- Shenango Lake also has inviting areas to kayak/canoe, especially the no-wake zones at the eastern and western ends of the lake, Baros said. Visitors see a fantastic variety of birds, especially kingfishers, bald eagles, golden eagles, ospreys, and a variety of waterfowl. The middle of the lake is open to powered boats, so if you’re a paddler that can make for some rougher water.
- If you prefer to keep your feet on land and like a somewhat rugged hike, the Shenango Trail is a wonderful work in progress. Park your vehicle at New Hamburg and hike south, and you can make a loop of it where the Shenango Trail and the old Towpath Trail meet, and hike back to your car. It’s about 7 miles.
- If you want a paved trail that is more friendly to wheelchairs, strollers, and people with mobility limitations, try the Trout Island Trail, which follows part of the river in Sharpsville. It’s maintained by the Mercer County Trails Association.
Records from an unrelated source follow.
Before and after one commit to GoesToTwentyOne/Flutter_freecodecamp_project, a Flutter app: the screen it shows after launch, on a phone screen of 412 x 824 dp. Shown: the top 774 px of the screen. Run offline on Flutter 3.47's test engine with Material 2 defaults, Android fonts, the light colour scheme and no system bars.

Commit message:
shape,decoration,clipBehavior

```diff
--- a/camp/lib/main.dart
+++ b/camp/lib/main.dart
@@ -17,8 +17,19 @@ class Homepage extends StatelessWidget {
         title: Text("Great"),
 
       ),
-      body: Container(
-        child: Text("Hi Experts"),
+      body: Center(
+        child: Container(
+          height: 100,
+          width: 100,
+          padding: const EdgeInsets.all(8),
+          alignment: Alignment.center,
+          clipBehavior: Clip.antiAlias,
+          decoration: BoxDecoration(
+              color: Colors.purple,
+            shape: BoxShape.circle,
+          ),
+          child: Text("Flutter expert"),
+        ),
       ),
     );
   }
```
For those interested in preserving watersheds in their areas, Baros recommends getting involved in any way you can. “I strongly encourage folks to be good stewards in everyday life,” she said. “If you’re out and about and see litter, pick it up and dispose of it properly. Conserve water in your daily life by using efficient fixtures and appliances, and be very careful about what you put down the drain. Avoid putting pesticides and herbicides onto your lawn or garden, as these will get washed into the waterways. ‘We all live downstream’ is our motto.”
Baros taught biology at Allegheny College from 2002 to 2008. She currently is part of Penn State’s Environmental Health & Safety (EHS) Department, serving as the EHS coordinator for the six western-most of the university’s 21 regional campuses. “I work with people at all levels at my campuses — researchers, instructors, lab technicians, maintenance teams, artists, theater directors, administrators, and students – and assist with everything from chemical and biological hazards to air quality, machinery, and ladders to theatrical rigging.”
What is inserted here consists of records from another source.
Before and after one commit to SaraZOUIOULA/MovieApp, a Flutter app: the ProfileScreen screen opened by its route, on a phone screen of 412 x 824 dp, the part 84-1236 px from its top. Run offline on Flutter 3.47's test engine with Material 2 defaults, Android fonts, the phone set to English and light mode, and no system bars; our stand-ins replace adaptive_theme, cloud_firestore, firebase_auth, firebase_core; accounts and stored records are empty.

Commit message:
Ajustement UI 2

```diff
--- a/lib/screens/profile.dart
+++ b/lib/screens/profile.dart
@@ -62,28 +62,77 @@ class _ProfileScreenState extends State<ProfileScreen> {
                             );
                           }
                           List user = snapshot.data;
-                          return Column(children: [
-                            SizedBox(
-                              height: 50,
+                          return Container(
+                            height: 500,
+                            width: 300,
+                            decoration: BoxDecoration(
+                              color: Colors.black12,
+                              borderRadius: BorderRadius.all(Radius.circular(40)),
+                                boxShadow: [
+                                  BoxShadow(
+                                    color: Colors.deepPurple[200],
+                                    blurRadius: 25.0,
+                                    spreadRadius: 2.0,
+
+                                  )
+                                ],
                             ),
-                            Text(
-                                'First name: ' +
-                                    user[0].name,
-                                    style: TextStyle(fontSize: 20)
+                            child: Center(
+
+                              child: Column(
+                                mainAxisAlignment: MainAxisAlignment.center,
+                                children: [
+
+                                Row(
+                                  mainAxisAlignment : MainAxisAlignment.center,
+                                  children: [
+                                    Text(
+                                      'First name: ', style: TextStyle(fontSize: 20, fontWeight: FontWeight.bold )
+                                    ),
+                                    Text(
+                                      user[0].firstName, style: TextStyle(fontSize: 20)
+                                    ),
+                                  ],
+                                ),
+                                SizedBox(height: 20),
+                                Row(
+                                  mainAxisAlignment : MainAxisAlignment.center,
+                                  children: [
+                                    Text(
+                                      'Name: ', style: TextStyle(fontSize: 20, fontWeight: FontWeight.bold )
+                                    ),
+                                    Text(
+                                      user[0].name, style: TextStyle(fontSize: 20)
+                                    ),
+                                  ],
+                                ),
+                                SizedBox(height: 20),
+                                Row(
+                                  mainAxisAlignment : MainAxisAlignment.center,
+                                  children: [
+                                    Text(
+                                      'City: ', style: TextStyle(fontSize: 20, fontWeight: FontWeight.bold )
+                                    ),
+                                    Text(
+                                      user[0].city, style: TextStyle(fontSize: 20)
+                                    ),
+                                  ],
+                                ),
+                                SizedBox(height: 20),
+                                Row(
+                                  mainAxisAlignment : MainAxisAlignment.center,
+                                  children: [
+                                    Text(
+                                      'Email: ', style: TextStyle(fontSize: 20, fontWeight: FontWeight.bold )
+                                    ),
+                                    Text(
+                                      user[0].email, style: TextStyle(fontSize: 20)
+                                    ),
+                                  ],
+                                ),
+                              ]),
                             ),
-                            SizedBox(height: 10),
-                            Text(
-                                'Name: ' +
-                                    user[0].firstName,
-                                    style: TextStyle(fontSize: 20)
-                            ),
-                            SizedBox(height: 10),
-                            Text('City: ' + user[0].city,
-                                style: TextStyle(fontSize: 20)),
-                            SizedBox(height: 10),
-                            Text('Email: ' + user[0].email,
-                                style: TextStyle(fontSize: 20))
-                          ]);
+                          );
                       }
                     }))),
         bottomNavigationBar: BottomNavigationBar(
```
She also credits her undergraduate education as providing a responsible worldview.
“Allegheny’s Biology Department gave me an excellent foundation to think about the world around me at every level, from molecules to ecosystems,” Baros said. “The college-wide emphasis on writing and speaking has served me far better than I could ever have expected as a student. Good communication skills are vital no matter what field you’re in. I also learned how important it is to have a network of good friends, because good friends can help you get through just about anything.”